On April 30, 2012, I wrote:
Here is my solution to any aquatic invasive specie problem. Have the government start a covert marketing campaign designed to convince the public that the invasive specie is in fact a delicacy. They can even rename the specie to make it sound appetizing (think Toothfish to Chilean Sea Bass). But here's the catch... once the public is convinced of the delectable nature of the new exotic seafood, fail to regulate the fishery. As demand increases, prices will rise and the tragedy of the commons will eradicate the invaders.

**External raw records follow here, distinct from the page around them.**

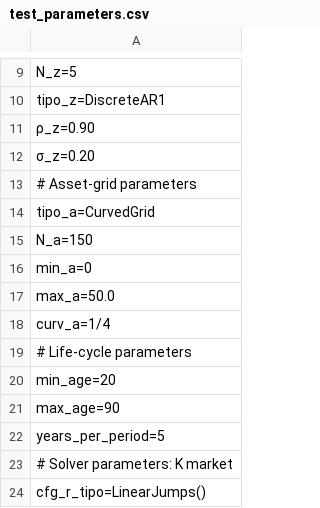
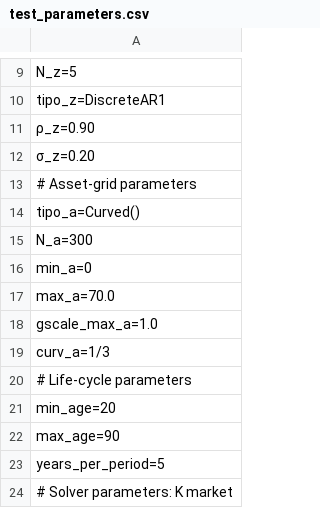
Before and after one commit to TavoJGB/AiyagariOLG, a CSV file: Simulations/parameters/test_parameters.csv, drawn as a sheet; only a part is shown, gaps mark what is left out; the shorter side is filled out with more unchanged rows.

Commit message:
Fix tests
Euler errors are still high (and they get higher with age-dependent assets grid).

It should improve with age-dependent grids for both assets and productivity.

```diff
--- a/Simulations/parameters/test_parameters.csv
+++ b/Simulations/parameters/test_parameters.csv
@@ -13,7 +13,8 @@ tipo_z=DiscreteAR1
 # Asset-grid parameters
-tipo_a=CurvedGrid
-N_a=150
+tipo_a=Curved()
+N_a=300
 min_a=0
-max_a=50.0
-curv_a=1/4
+max_a=70.0
+gscale_max_a=1.0
+curv_a=1/3
 # Life-cycle parameters
```
Also changed, not shown: Simulations/parameters/default_parameters.csv, Simulations/parameters/latest_simulation.csv, 12 other files.
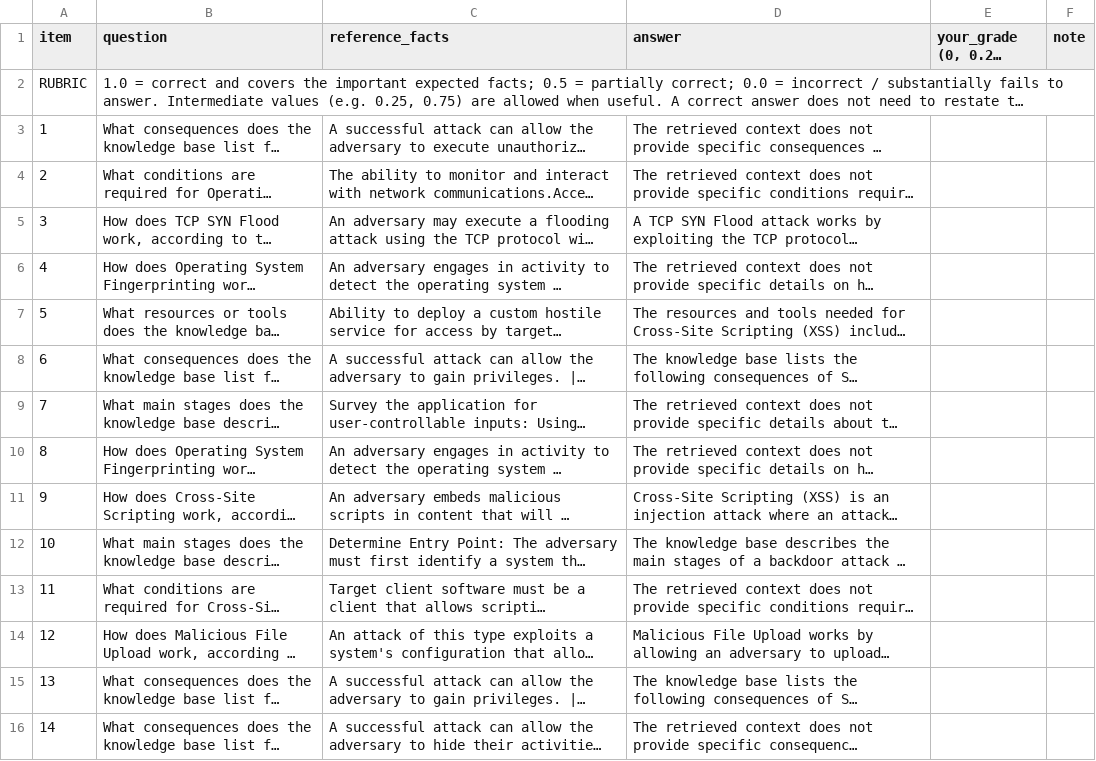
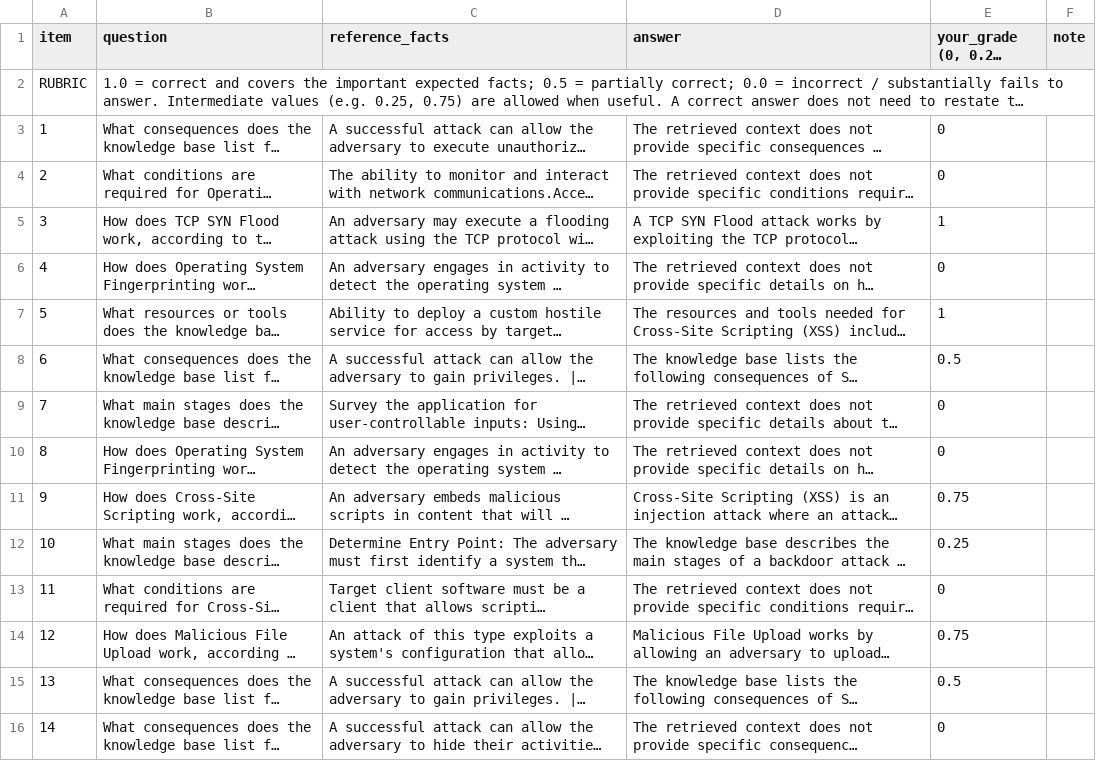
Before and after one commit to Aliyousefi9403/dissertation-RAG, a CSV file: docs/research/results/judge-agreement/grading-sheet.csv, drawn as a sheet; only a part is shown; long unchanged cells end in …; the diff covers the shown part only; the diff names each change by its address in the sheet, - before the commit and + after, or states it on an @@ line.

Commit message:
Judge check complete: 75 blind manual grades, weighted kappa 0.82 (§22); paper and evidence index updated

```diff
--- a/docs/research/results/judge-agreement/grading-sheet.csv
+++ b/docs/research/results/judge-agreement/grading-sheet.csv
-E3:E4: (empty)
+E3:E4: 0
-E5: (empty)
+E5: 1
-E6: (empty)
+E6: 0
-E7: (empty)
+E7: 1
-E8: (empty)
+E8: 0.5
-E9:E10: (empty)
+E9:E10: 0
-E11: (empty)
+E11: 0.75
-E12: (empty)
+E12: 0.25
-E13: (empty)
+E13: 0
-E14: (empty)
+E14: 0.75
-E15: (empty)
+E15: 0.5
-E16: (empty)
+E16: 0
```
Also changed, not shown: 61 edited cells elsewhere in this file, 9 other files.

Although they didn't rename it, Whole Foods seems to have heeded my suggestion for the invasive Gulf of Mexico/Caribbean Lionfish:
Lionfish with their distinctive venomous spines are an invasive species that has thrived in U.S. coastal waters because they have no natural predators -- until now.

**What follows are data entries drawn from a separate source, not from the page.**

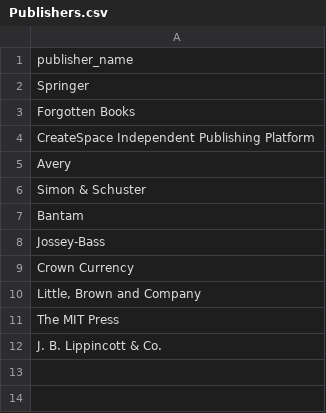
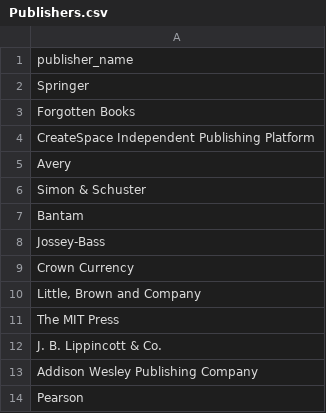
Before and after one commit to CyberKnight1803/StudySpace, a CSV file: data/Publishers.csv, drawn as a sheet.

```diff
--- a/data/Publishers.csv
+++ b/data/Publishers.csv
@@ -12 +12,3 @@ The MIT Press
 J. B. Lippincott & Co.
+Addison Wesley Publishing Company
+Pearson
```
Also changed, not shown: 4 other files.
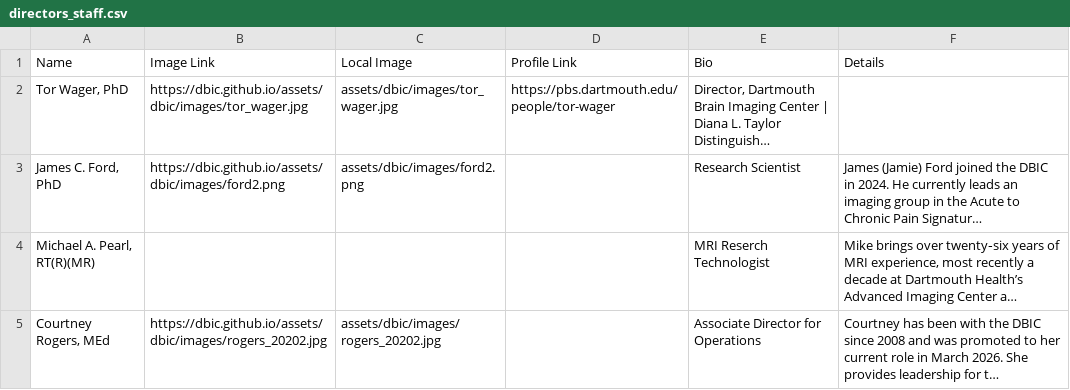
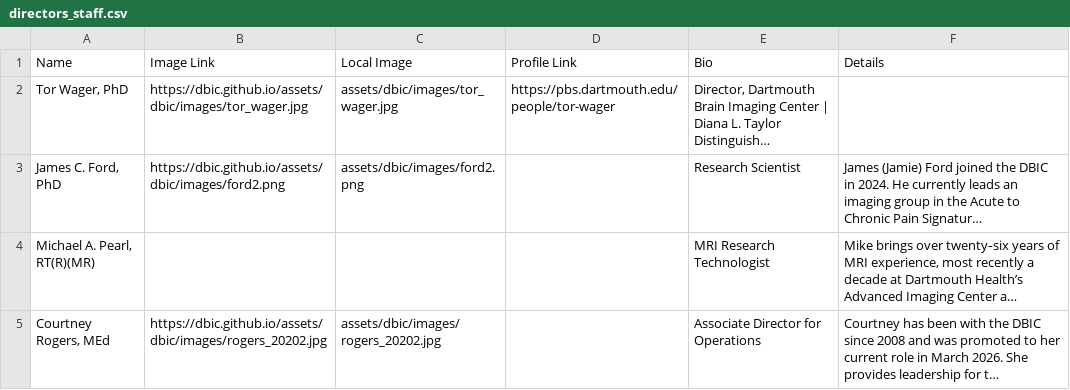
Before and after one commit to dbic/dbic.github.io, a CSV file: _data/directors_staff.csv, drawn as a sheet; long unchanged cells end in …; the diff names each change by its address in the sheet, - before the commit and + after, or states it on an @@ line.

Commit message:
typo fixes

```diff
--- a/_data/directors_staff.csv
+++ b/_data/directors_staff.csv
-E4 (Bio): MRI Reserch Technologist
+E4 (Bio): MRI Research Technologist
```
Also changed, not shown: 2 other files.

Whole Foods stores in Florida are selling the "white, buttery meat" of the fish, which the grocery chain says is suitable for ceviche or a "simple pan sauté."
The U.S. government, eager to stop the lionfish from preying on native fish and shellfish, gives the meal five stars.
"If we can't beat them, why not eat them?" says the National Oceanic and Atmosphere Administration in a PSA video. "Why wait? Get them on your plate."
The lionfish are native to the Pacific and Indian oceans, but can also be found in the Atlantic and Caribbean, where it is considered an invasive species, according to the U.S. Department of Agriculture.
The government blames the aquarium trade for introducing the fish to the U.S. in the 1980s, and encourages Americans to catch and eat them.
Here's the PSA:
If the government really wanted to speed the process they could subsidize the catch of Lionfish (er, Caribbean Butterfish) for food, thus speeding the tragedy of the commons (and lowering the price to consumers). A problem might arise if consumers develop a taste for Lionfish and start demanding the government regulate the stock. But that's a ways down the road.